Exactly how much Montoya stole from investors depends on whom you ask - his lawyers say it's only about $22 million, but prosecutors say it's at least $38 million, but could be as much as $65 million.
Montoya ran a hedge fund called the RMA Fund between 2009 and 2017, when Massachusetts securities regulators sued him. The US Attorney's office charged him with security fraud last year; he pleaded guilty to three counts of wire fraud, five counts of mail fraud, and two counts of conducting an unlawful monetary transaction last October.
According to the US Attorney's office:
Montoya falsely told his investors - including his family, friends, and acquaintances who resided in Massachusetts, Ohio, and California - that the fund was earning substantial returns, when in fact, by 2014, the RMA Fund was sustaining substantial losses. The investors transferred millions of dollars of their personal savings and 401(k) retirement plans to Montoya and the RMA Fund. Montoya told the investors that he would invest their money in stocks and bonds, but he actually invested only a portion of their money, while diverting the rest - totaling millions of dollars - to business and personal bank accounts. Montoya used the diverted money for personal expenses such as luxury vehicles and the mortgage on his son’s residence.
As part of his guilty plea, Montoya has handed over some $9.5 million worth of money and stuff, including luxury cars and will try to recover more than $1 million in money already paid out to some early investors, in part by asking his son to repay part of that mortgage payment and by surrendering still more cars.
The feds say he used investors' money to buy a Rolls Royce, a Lamborghini, three Porsches, three Ferraris, three Mercedes-Benzes and two BMWs. The feds also seized several expensive watches from his High Rock Way home.
A sentencing memorandum by prosecutors quoted several victims, including:
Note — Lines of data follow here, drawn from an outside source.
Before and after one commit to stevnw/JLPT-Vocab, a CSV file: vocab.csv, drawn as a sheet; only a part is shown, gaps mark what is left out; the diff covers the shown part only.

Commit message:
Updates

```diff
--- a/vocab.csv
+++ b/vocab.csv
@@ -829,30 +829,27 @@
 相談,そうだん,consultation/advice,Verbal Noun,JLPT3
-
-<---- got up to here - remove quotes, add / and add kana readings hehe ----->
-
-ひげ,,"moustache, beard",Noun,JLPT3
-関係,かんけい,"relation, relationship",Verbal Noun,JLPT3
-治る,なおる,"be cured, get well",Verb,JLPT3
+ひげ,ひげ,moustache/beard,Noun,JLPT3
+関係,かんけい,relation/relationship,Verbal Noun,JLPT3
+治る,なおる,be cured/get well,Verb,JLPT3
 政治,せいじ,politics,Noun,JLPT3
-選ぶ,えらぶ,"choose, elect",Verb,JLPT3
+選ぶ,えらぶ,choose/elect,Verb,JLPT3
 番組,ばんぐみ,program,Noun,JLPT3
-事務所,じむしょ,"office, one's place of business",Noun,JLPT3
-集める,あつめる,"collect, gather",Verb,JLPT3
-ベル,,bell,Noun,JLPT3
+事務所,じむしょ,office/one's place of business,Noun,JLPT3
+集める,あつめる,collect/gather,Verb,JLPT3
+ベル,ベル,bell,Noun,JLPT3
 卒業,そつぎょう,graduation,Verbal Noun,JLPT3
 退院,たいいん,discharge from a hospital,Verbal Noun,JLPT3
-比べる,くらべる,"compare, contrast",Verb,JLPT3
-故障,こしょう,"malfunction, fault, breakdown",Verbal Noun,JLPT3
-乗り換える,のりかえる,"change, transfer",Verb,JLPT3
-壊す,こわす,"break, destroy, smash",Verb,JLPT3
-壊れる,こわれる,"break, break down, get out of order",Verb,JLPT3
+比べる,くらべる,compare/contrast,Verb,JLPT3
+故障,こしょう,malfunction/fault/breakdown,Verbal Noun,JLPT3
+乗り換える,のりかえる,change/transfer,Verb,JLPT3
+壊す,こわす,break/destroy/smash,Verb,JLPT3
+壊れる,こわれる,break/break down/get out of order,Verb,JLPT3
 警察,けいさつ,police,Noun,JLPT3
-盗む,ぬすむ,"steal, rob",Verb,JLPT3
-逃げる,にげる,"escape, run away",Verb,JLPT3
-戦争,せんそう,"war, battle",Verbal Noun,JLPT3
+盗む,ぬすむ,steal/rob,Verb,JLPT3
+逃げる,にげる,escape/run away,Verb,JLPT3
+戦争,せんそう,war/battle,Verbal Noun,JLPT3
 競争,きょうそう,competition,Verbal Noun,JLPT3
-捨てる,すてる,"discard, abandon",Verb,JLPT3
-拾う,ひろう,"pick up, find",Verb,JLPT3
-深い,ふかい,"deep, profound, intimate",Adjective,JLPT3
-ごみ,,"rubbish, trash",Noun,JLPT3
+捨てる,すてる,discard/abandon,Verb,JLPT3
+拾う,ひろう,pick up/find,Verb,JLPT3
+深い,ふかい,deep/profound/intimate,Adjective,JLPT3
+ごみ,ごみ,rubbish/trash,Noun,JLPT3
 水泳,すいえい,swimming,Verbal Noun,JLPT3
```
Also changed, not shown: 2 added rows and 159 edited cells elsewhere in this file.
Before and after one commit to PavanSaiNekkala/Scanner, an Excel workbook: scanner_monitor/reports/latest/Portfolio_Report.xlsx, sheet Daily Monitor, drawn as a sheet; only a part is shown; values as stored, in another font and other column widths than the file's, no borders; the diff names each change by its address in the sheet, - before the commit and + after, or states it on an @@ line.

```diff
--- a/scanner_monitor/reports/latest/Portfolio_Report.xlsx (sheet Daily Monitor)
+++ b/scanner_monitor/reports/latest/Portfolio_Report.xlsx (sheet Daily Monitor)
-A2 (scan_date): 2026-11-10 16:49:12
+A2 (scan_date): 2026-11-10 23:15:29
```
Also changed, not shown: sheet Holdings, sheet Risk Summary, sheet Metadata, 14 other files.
I am a single woman in my mid-40’s. I was recently laid off and was forced to go on disability after my entire savings were stolen by this man, which totaled 740,597.73. I have worked hard for the last 22 years as a pharmacist and he took every penny to my name. . . My retirement is wiped out as well as my entire personal savings.